▶ [Task requirements]: Every line of the listing below must be printed again exactly, apart from its pictures.

-- -- --

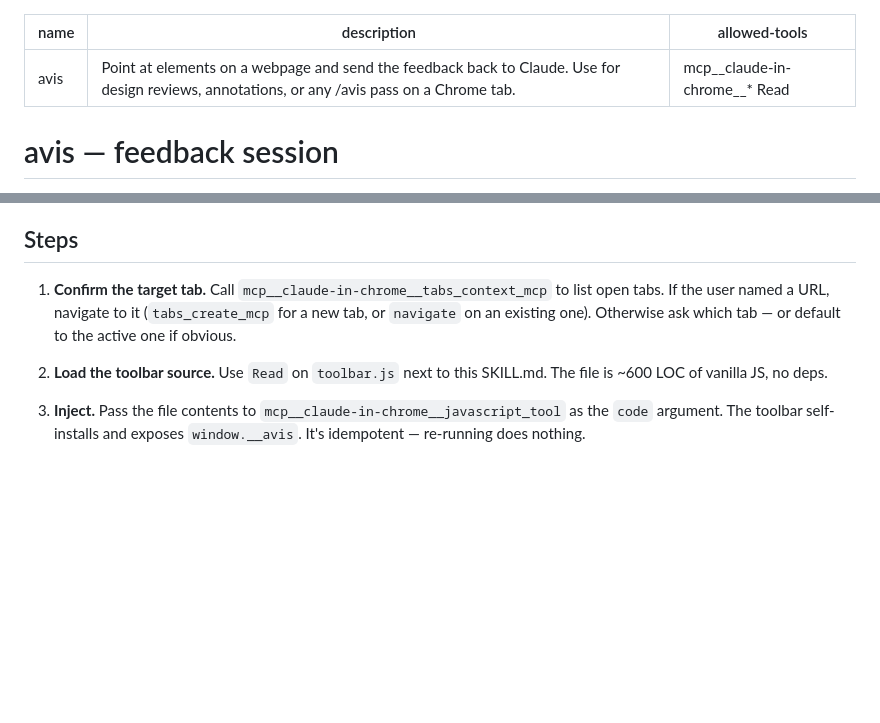
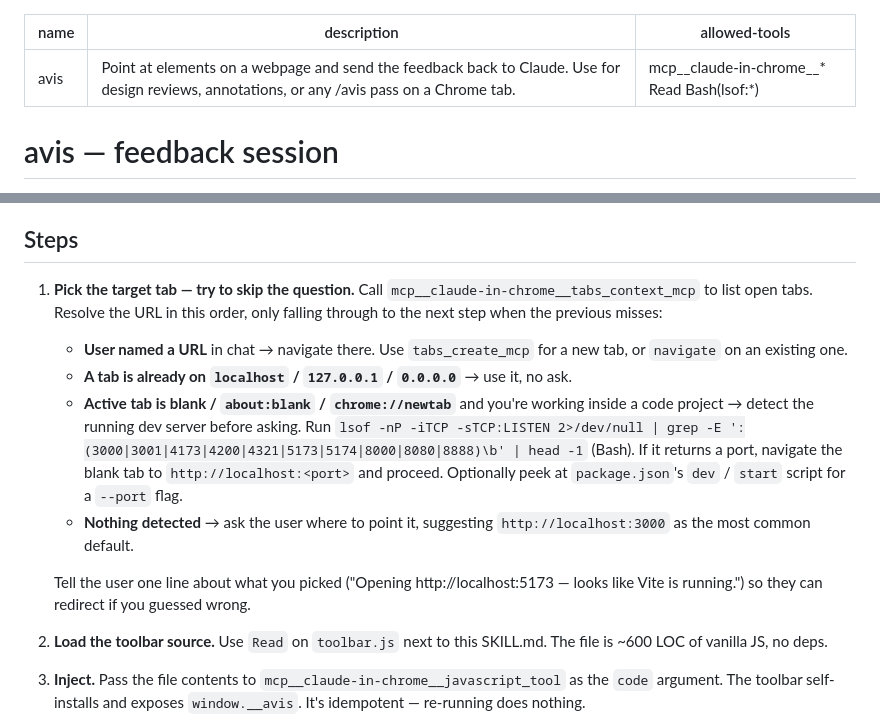
Before and after one commit to sryo/avis, a Markdown page: SKILL.md, 2 parts joined by grey strips. GitHub-like rendering; blank space fills up the shorter version.

Commit message:
skill: detect running dev server before asking for a URL
Step 1 now tries: named URL in chat -> localhost tab -> lsof scan of
common dev ports (3000/3001/4173/4200/4321/5173/5174/8000/8080/8888)
-> ask. Most users running /avis inside a code project should now go
straight to their dev server without a question.

Adds Bash(lsof:*) to allowed-tools.

```diff
--- a/SKILL.md
+++ b/SKILL.md
@@ -1,7 +1,7 @@
 ---
 name: avis
 description: Point at elements on a webpage and send the feedback back to Claude. Use for design reviews, annotations, or any /avis pass on a Chrome tab.
-allowed-tools: mcp__claude-in-chrome__* Read
+allowed-tools: mcp__claude-in-chrome__* Read Bash(lsof:*)
 ---
 
 # avis — feedback session
@@ -66,7 +66,13 @@ window.__avis.clear()           // wipe all annotations. Use when the whole batc
 
 ## Steps
 
-1. **Confirm the target tab.** Call `mcp__claude-in-chrome__tabs_context_mcp` to list open tabs. If the user named a URL, navigate to it (`tabs_create_mcp` for a new tab, or `navigate` on an existing one). Otherwise ask which tab — or default to the active one if obvious.
+1. **Pick the target tab — try to skip the question.** Call `mcp__claude-in-chrome__tabs_context_mcp` to list open tabs. Resolve the URL in this order, only falling through to the next step when the previous misses:
+   - **User named a URL** in chat → navigate there. Use `tabs_create_mcp` for a new tab, or `navigate` on an existing one.
+   - **A tab is already on `localhost` / `127.0.0.1` / `0.0.0.0`** → use it, no ask.
+   - **Active tab is blank / `about:blank` / `chrome://newtab`** and you're working inside a code project → detect the running dev server before asking. Run `lsof -nP -iTCP -sTCP:LISTEN 2>/dev/null | grep -E ':(3000|3001|4173|4200|4321|5173|5174|8000|8080|8888)\b' | head -1` (Bash). If it returns a port, navigate the blank tab to `http://localhost:<port>` and proceed. Optionally peek at `package.json`'s `dev` / `start` script for a `--port` flag.
+   - **Nothing detected** → ask the user where to point it, suggesting `http://localhost:3000` as the most common default.
+
+   Tell the user one line about what you picked ("Opening http://localhost:5173 — looks like Vite is running.") so they can redirect if you guessed wrong.
 
 2. **Load the toolbar source.** Use `Read` on `toolbar.js` next to this SKILL.md. The file is ~600 LOC of vanilla JS, no deps.
 
```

-- -- --

▶ [Response to this task]:
Before and after one commit to sryo/avis, a Markdown page: SKILL.md, 2 parts joined by grey strips. GitHub-like rendering; blank space fills up the shorter version.

Commit message:
skill: detect running dev server before asking for a URL
Step 1 now tries: named URL in chat -> localhost tab -> lsof scan of
common dev ports (3000/3001/4173/4200/4321/5173/5174/8000/8080/8888)
-> ask. Most users running /avis inside a code project should now go
straight to their dev server without a question.

Adds Bash(lsof:*) to allowed-tools.

```diff
--- a/SKILL.md
+++ b/SKILL.md
@@ -1,7 +1,7 @@
 ---
 name: avis
 description: Point at elements on a webpage and send the feedback back to Claude. Use for design reviews, annotations, or any /avis pass on a Chrome tab.
-allowed-tools: mcp__claude-in-chrome__* Read
+allowed-tools: mcp__claude-in-chrome__* Read Bash(lsof:*)
 ---
 
 # avis — feedback session
@@ -66,7 +66,13 @@ window.__avis.clear()           // wipe all annotations. Use when the whole batc
 
 ## Steps
 
-1. **Confirm the target tab.** Call `mcp__claude-in-chrome__tabs_context_mcp` to list open tabs. If the user named a URL, navigate to it (`tabs_create_mcp` for a new tab, or `navigate` on an existing one). Otherwise ask which tab — or default to the active one if obvious.
+1. **Pick the target tab — try to skip the question.** Call `mcp__claude-in-chrome__tabs_context_mcp` to list open tabs. Resolve the URL in this order, only falling through to the next step when the previous misses:
+   - **User named a URL** in chat → navigate there. Use `tabs_create_mcp` for a new tab, or `navigate` on an existing one.
+   - **A tab is already on `localhost` / `127.0.0.1` / `0.0.0.0`** → use it, no ask.
+   - **Active tab is blank / `about:blank` / `chrome://newtab`** and you're working inside a code project → detect the running dev server before asking. Run `lsof -nP -iTCP -sTCP:LISTEN 2>/dev/null | grep -E ':(3000|3001|4173|4200|4321|5173|5174|8000|8080|8888)\b' | head -1` (Bash). If it returns a port, navigate the blank tab to `http://localhost:<port>` and proceed. Optionally peek at `package.json`'s `dev` / `start` script for a `--port` flag.
+   - **Nothing detected** → ask the user where to point it, suggesting `http://localhost:3000` as the most common default.
+
+   Tell the user one line about what you picked ("Opening http://localhost:5173 — looks like Vite is running.") so they can redirect if you guessed wrong.
 
 2. **Load the toolbar source.** Use `Read` on `toolbar.js` next to this SKILL.md. The file is ~600 LOC of vanilla JS, no deps.
 
```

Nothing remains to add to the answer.